Like with most herbal medicines, preparation and dosage of Eyebright is a very simple procedure. Bellow you can find the exact dosages and preparations methods.
Whilst the scientific research regarding Eyebright’s effectiveness is scant, a small study published in the “Journal of Alternative and Complementary Medicine” in 2000 found that Eyebright showed promise in the treatment of inflammation related eye disorders.
There are certain phytonutrients present in this herb that can reduce the symptoms of eye discomfort. The aucubin found in Eyebright has an anti-inflammatory action, soothing tired and inflamed eyes, whilst tannins act as astringents to help dry up secretions and relieve inflammation of the mucous membranes. This is especially helpful when dealing with conjunctivitis or blepharitis (inflammation of the eyelids).
The flavonoid quercetin, also found in Eyebright, can benefit symptoms of hayfever (especially runny eyes). This phytonutrient is thought to reduce allergic responsiveness by inhibiting the release of histamines.
Eyebright is also effective against styes (inflammation of one or more of the sebaceous glands in the eyelid). It contains caffeic acid whose antiseptic action will work to combat the infection.
It is thought that the antioxidant properties of this herb can help the eye absorb more vitamin A and vitamin C, and it contains the minerals; zinc, copper and selenium which all help to protect against cataracts.
Working against allergies, colds, sinusitis and general respiratory discomfort, Eyebright contains naturally astringent tannins that can help to reduce catarrh and mucus discharge. It is thought that these tannins work by tightening the mucous membranes, whilst the flavonoids found in this herb can provide relief from seasonal allergies, coughs, colds and chest congestion.
What we love about eyebright is its ability to calm and soothe the feeling of your skin around your eye area. It’s the perfect ingredient in formulas that aim to make eyes look more awake and youthful.
Reduce the appearance of puffiness: You can make eyebright tea, then drain the leaves, allow it to cool, and place on the eyes with a soft cloth or cotton pads, leaving for 10-15 minutes.
For oily skin and clogged pores: Eyebright helps to protect the skin around the eyes by unclogging pores.
Cleansing: Eyebright can tighten the skin, making it appear smoother and flawless. This is great for the under eye area, and also works well over the rest of the face, particularly on the nose and chin where pores tend to appear larger.
Antioxidants: Like most plant products, eyebright contains antioxidants in the form of flavonoids that protect the skin from environmental stressors. Over time, this action helps reduce appearance of fine lines and wrinkles.
FDA Disclaimer: These statements and products have not been evaluated by the FDA. They are not intended to diagnose, treat, cure, or prevent any disease or condition. If you have a health concern or condition, consult a physician. Always consult a medical doctor before modifying your diet, using any new product, drug, supplement, or doing any new exercises.

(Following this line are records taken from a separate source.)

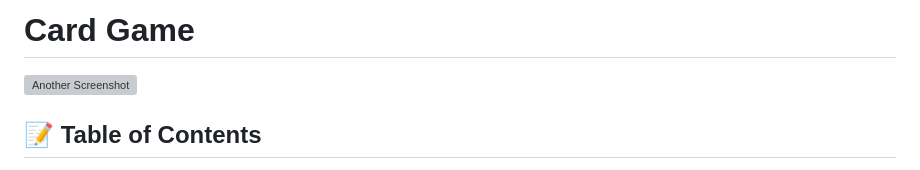
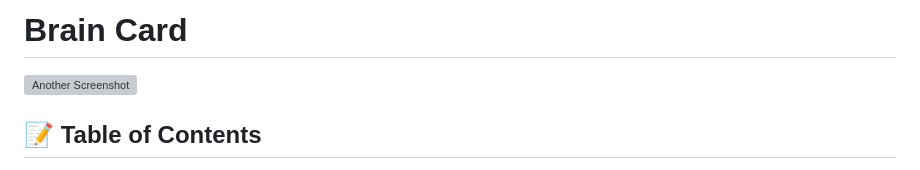
Before and after one commit to Dumbuya1475/brain_card, a Markdown page: README.md, the part around the change. Rendered like a GitHub page; grey boxes are pictures that could not be loaded.

```diff
--- a/README.md
+++ b/README.md
@@ -1,4 +1,4 @@
-#  Card Game
+#  Brain Card
 
 ![Another Screenshot](./assets/images/Screenshot2.png)
 
```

Native to Europe, Eyebright has small, scallop-edged white flowers with yellow spots and a black centre, somewhat resembling a bloodshot human eye. Historically, Eyebright's use for eye problems was due to the Doctrine of Signatures, a sixteenth-century theory that held that a plant's appearance indicated the conditions it could treat.
Eyebright has been traditionally used to treat all manner of eye maladies including; inflammation, conjunctivitis, red-eye, styes, itchy eyes, stinging eyes and weak vision.
In the Middle Ages dried Eyebright was often combined with tobacco and smoked to provide relief for bronchial colds. During the Elizabethan era it was used to make Eyebright Ale which was used to clear eyesight (as long as one didn't drink too much!).